Reservation is the album Orton will be remembered for long after her 15
minutes are up. "Sweetest Decline" is quite possibly one of the most
beautiful songs ever recorded.
Pavement - Terror Twilight (Matador)
For some unknown reason, it took me a hell of a long time to jump on the
Pavement train. But with the release of Terror Twilight, produced my
former Radiohead collaborator Nigel Goodrich, I got my shit together and can
finally give Stephen Malkmus and Co. their due. Pavement are the consummate
indie rock band of the 90ís, both grungy and melodic, complex and simple,
raucous without being mindless sweet without being cloying and above all,
intelligent. And hell, Stephen Malkmus lives in my hometown, so thatís got
to be worth something.
Cibo Matto - Stereo*Type A (Warner Bros.)
Thereís something special about Cibo Matto that Iíve never quite been able
to put my finger on. Perhaps itís the total amalgam of cultures they blend
seamlessly to create such a unique sound. The diverse mixture of funk, hip
hop, tropicalia, jazz and even heavy metal is what gives them strength as a
cohesive unit. The lyrics sometimes slip into nonsensical spirals of Miho
Hatoriís rhymes, yet somehow it all seems to make perfect sense.
Old 97ís - Fight Songs (Elektra)
Let me state for the record that I hate country music. Well, more
specifically I hate Pop-Country like Garth and Shania. I guess the Old 97ís
fit somewhere into the category known as alt-country. Theyíve got twang, but
theyíve also got a terribly endearing pop sensibility about them. On their
fourth album, the deceptively melancholy Fight Songs, these four boys
from Texas are reaching for commercial and critical success. And that thar
Rhett Miller is pretty darn foxy!
Beulah - When Your Heartstrings Break (Sugar Free)

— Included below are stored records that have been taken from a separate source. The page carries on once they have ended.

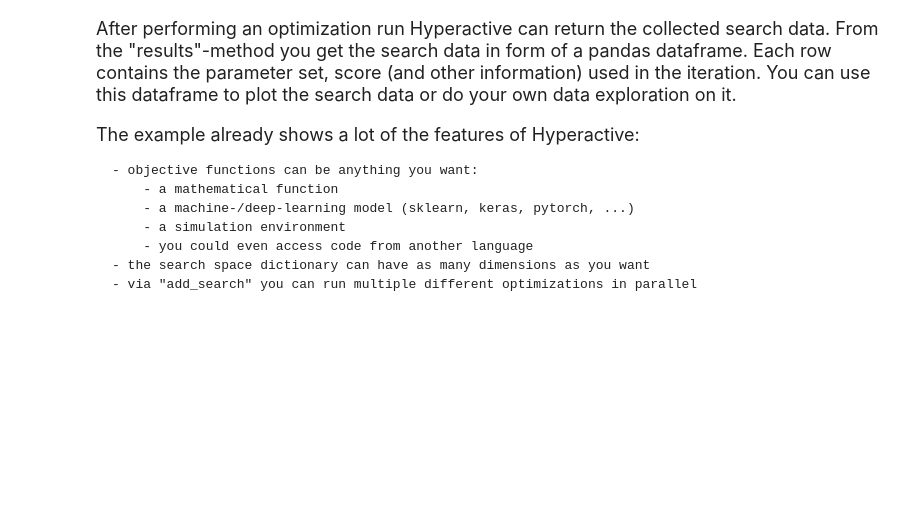
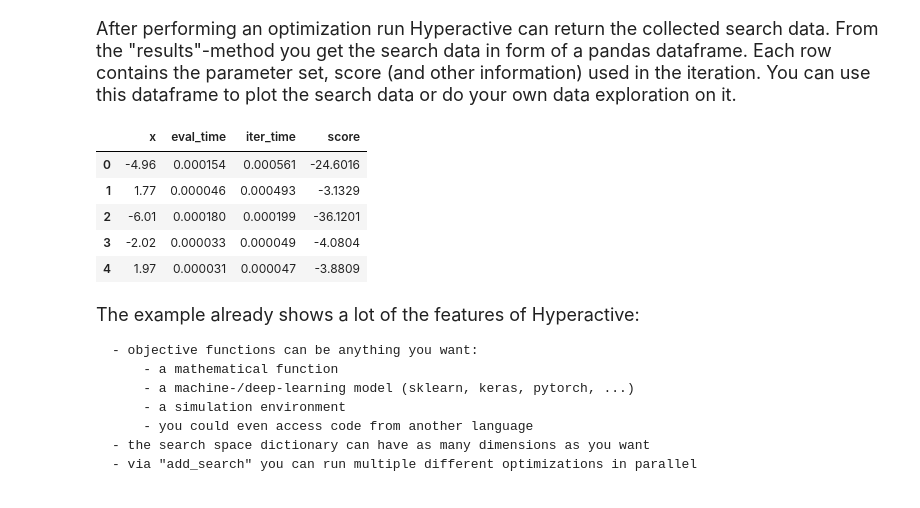
Before and after one commit to SimonBlanke/hyperactive-tutorials, a Jupyter notebook: notebooks/Optimization Strategies for Deep Learning.ipynb, the cells around one changed output. Saved outputs shown, nothing was run; the diff lists cells and outputs as text; code cells hidden in the pictures; blank space fills up the shorter version.

```diff
--- a/notebooks/Optimization Strategies for Deep Learning.ipynb
+++ b/notebooks/Optimization Strategies for Deep Learning.ipynb
@@ -127,6 +127,14 @@ Results: 'inverted_quadratic_function'
 After performing an optimization run Hyperactive can return the collected search data. From the "results"-method you get the search data in form of a pandas dataframe. Each row contains the parameter set, score (and other information) used in the iteration. You can use this dataframe to plot the search data or do your own data exploration on it.
 # %%
 search_data = hyper.results(inverted_quadratic_function)
+search_data
+# %% [output]
+|  | x | eval_time | iter_time | score |
+| 0 | -4.96 | 0.000154 | 0.000561 | -24.6016 |
+| 1 | 1.77 | 0.000046 | 0.000493 | -3.1329 |
+| 2 | -6.01 | 0.000180 | 0.000199 | -36.1201 |
+| 3 | -2.02 | 0.000033 | 0.000049 | -4.0804 |
+| 4 | 1.97 | 0.000031 | 0.000047 | -3.8809 |
 # %% [markdown]
 <font size="4">
 
```
Also changed, not shown: parts of 32 cells of this notebook.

Have you ever been so smitten with an album that you tell every person you
know to go buy it so they too can share in your joy? Thatís what Beulahís
second album is to me. Part of the Elephant 6 collective, Beulah know a
thing or two about harmonies and beautiful pop melodies. When Your
Heartstrings Break is the album you pull out on that first day of spring
and donít retire until well after the last leaf of autumn falls.
Read Courtney's past reviews of these albums.